By Stan Welch
Both United States Senators easily won their primaries Tuesday, with Sen. Tim Scott winning an amazing ninety per cent of the vote; a figure which does not bode well for his November opposition, Democrat Joyce Dickerson.
If he defeats her, he will become the Palmetto State’s first elected black Senator. He was appointed to his current position by Governor Nikki Haley following Sen. Jim DeMint’s resignation. The winner in November will serve the last two years of that unexpired term.
Senior U. S. Senator Lindsey Graham scored an equally impressive win by capturing sixty two per cent of the vote statewide against a crowded field of six candidates.
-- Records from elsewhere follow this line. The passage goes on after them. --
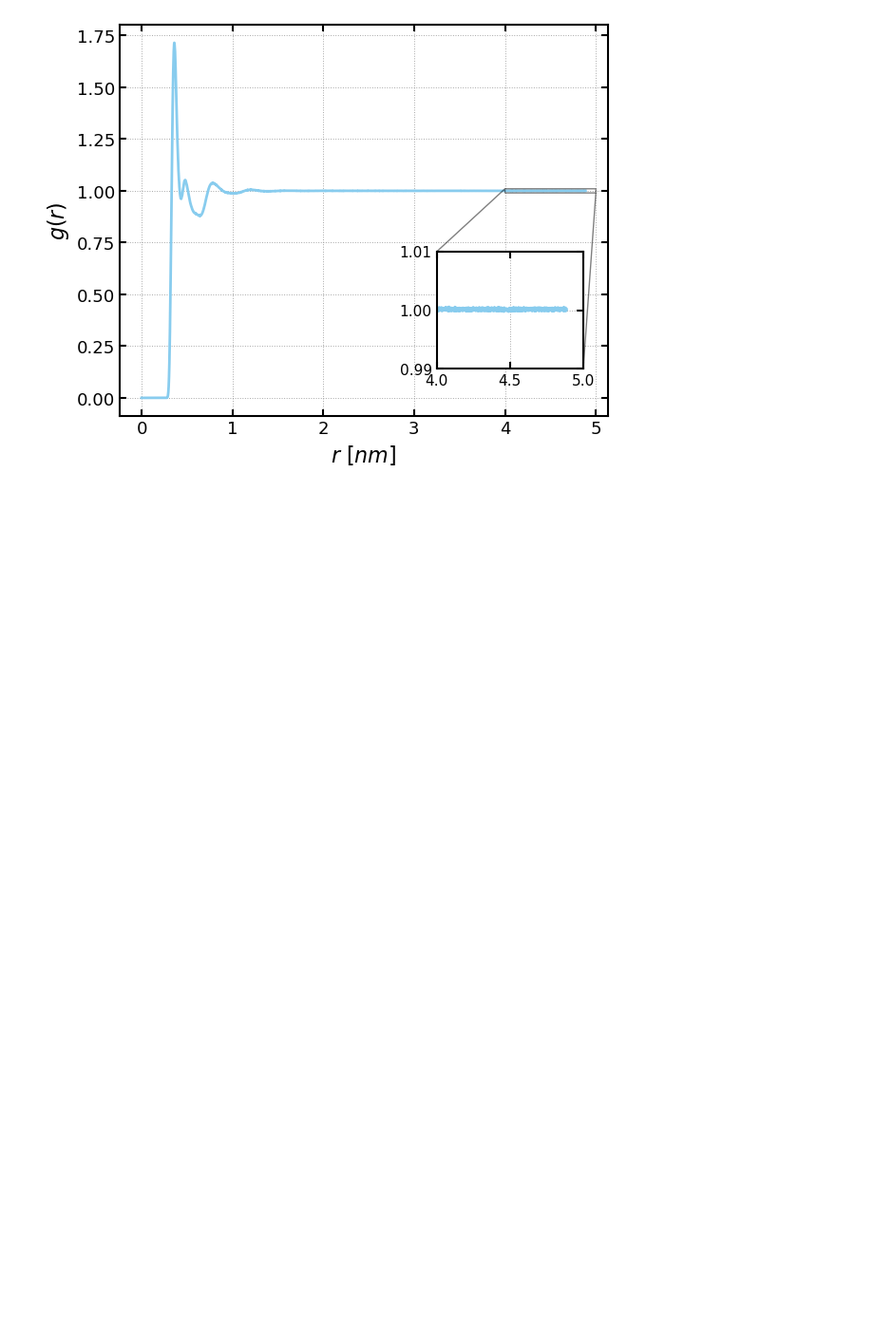
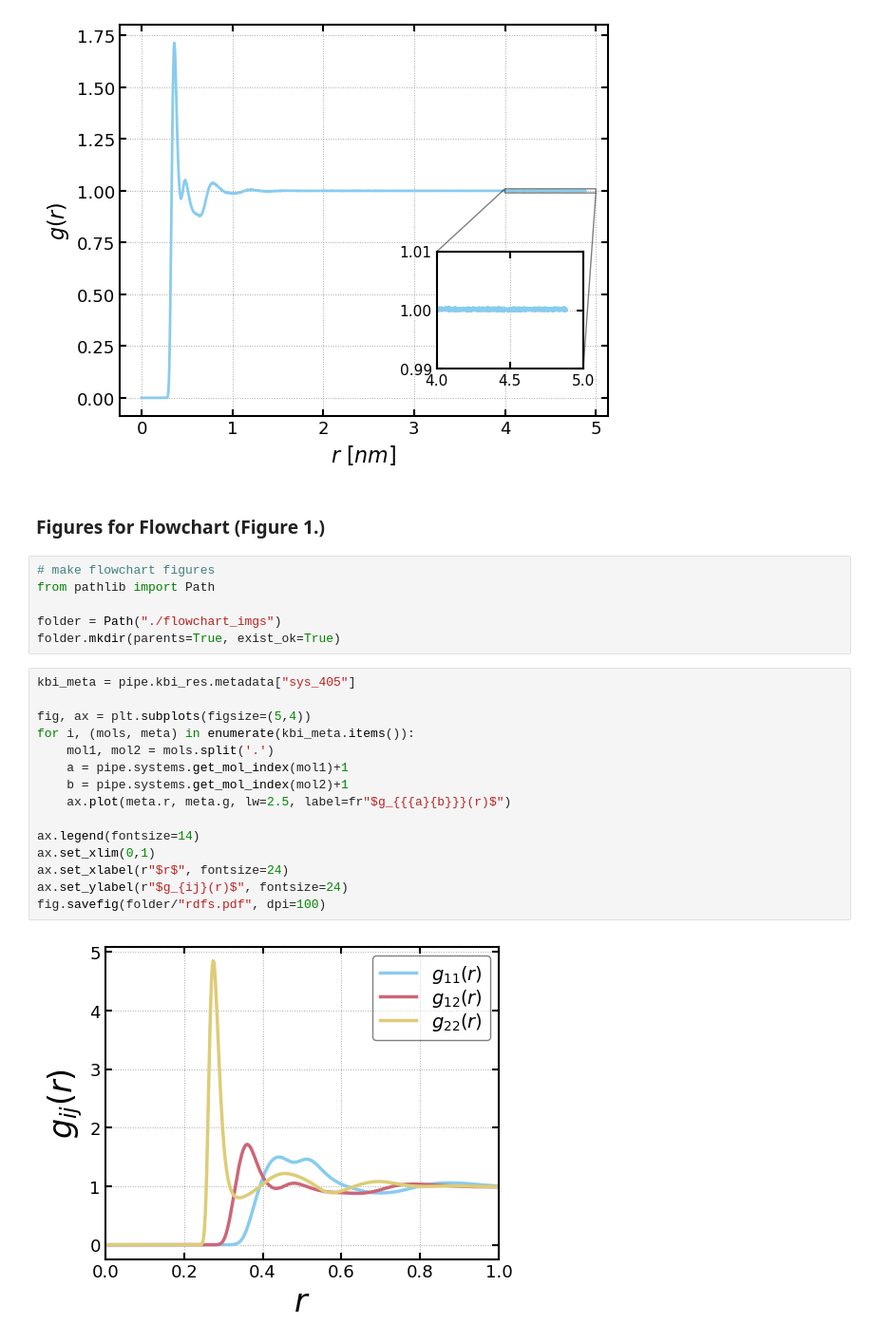
Before and after one commit to anl-sepsci/kbkit, a Jupyter notebook: examples/etoh_h2o_example.ipynb, the cells around one changed output. Shown at 95% size. Cells and saved outputs as stored; diff of their text form; blank space fills up the shorter version.

```diff
--- a/examples/etoh_h2o_example.ipynb
+++ b/examples/etoh_h2o_example.ipynb
@@ -163,3 +158,28 @@ kbi.plot_extrapolation()  # shows linear regression to scaled running KBI for ex
 kbi.rdf.plot()  # shows the RDF with an inset zooming in at large r
 # %% [output]
 [figure]
+# %% [markdown]
+### Figures for Flowchart (Figure 1.)
+# %%
+# make flowchart figures
+from pathlib import Path
+
+folder = Path("./flowchart_imgs")
+folder.mkdir(parents=True, exist_ok=True)
+# %%
+kbi_meta = pipe.kbi_res.metadata["sys_405"]
+
+fig, ax = plt.subplots(figsize=(5,4))
+for i, (mols, meta) in enumerate(kbi_meta.items()):
+    mol1, mol2 = mols.split('.')
+    a = pipe.systems.get_mol_index(mol1)+1
+    b = pipe.systems.get_mol_index(mol2)+1
+    ax.plot(meta.r, meta.g, lw=2.5, label=fr"$g_{{{a}{b}}}(r)$")
+
+ax.legend(fontsize=14)
+ax.set_xlim(0,1)
+ax.set_xlabel(r"$r$", fontsize=24)
+ax.set_ylabel(r"$g_{ij}(r)$", fontsize=24)
+fig.savefig(folder/"rdfs.pdf", dpi=100)
+# %% [output]
+[figure, added]
```
Also changed, not shown: parts of 10 cells of this notebook, 24 other files.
Graham avoided a runoff, although his percentage was eight points lower in Anderson County than across the state. He faces Democrat Brad Hutto in November.
While there will be runoffs for some of the state offices that were at stake in yesterday’s primaries, local races were all decided, with few if any close results.
Former state attorney general Henry McMaster will face either former Governor Carroll Campbell’s son Mike Campbell, or Pat McKinney in a runoff on June 24. Both men received twenty four per cent of the vote statewide, although McKinney garnered almost twenty eight per cent in Anderson County.
The winner of the tie may not be determined until the election results are certified later this week. The runoff winner will face Democrat Bakari Sellers in November.
Incumbent Curtis Loftis drew almost fifty eight per cent of the vote locally, while on his way to retaining his position as state treasurer.
Not surprisingly, the crowded race for state superintendent of education resulted in runoffs in both the Republican and Democratic primaries. Sally Atwater, with just over twenty one percent of the vote will face Molly Spearman, with just over twenty per cent, in the Republican runoff. On the Democratic side, Sheila Gallagher and Tom Thompson will face off.
Bob Livingston won the Adjutant General’s race with sixty four per cent of the vote, a figure matched by incumbent Secretary of Agriculture Hugh Weathers.
Perhaps one of the evening’s largest surprises locally came with incumbent Representative Don Bowen’s loss in the District Eight House race. Newcomer Jonathon Hill handily defeated Bowen, with almost fifty eight per cent of the vote. Incumbent Probate Judge Martha Newton defeated Judge Dan Sharp with fifty eight per cent of the vote as well.
Such margins were common in the County Council races also. In District Three, Mitchell Cole unseated incumbent Eddie Moore handily with just under sixty per cent of the vote, while incumbent Tom Allen defeated Anderson attorney Kurt Gibson in the District Four Council race with fifty eight per cent. Current Council chairman Tommy Dunn struggled early against second time opponent Deny Floyd before pulling away for a victory with fifty five per cent of the vote.
In the Greenville County Council race for District 26, Lynn Ballard won forty three per cent of the vote, while Todd Frederick finished second with twenty four per cent. Piedmont Public Service Commission Chairman Ed Poore finished third with eighteen per cent and Buddy Dyer garnered fifteen per cent.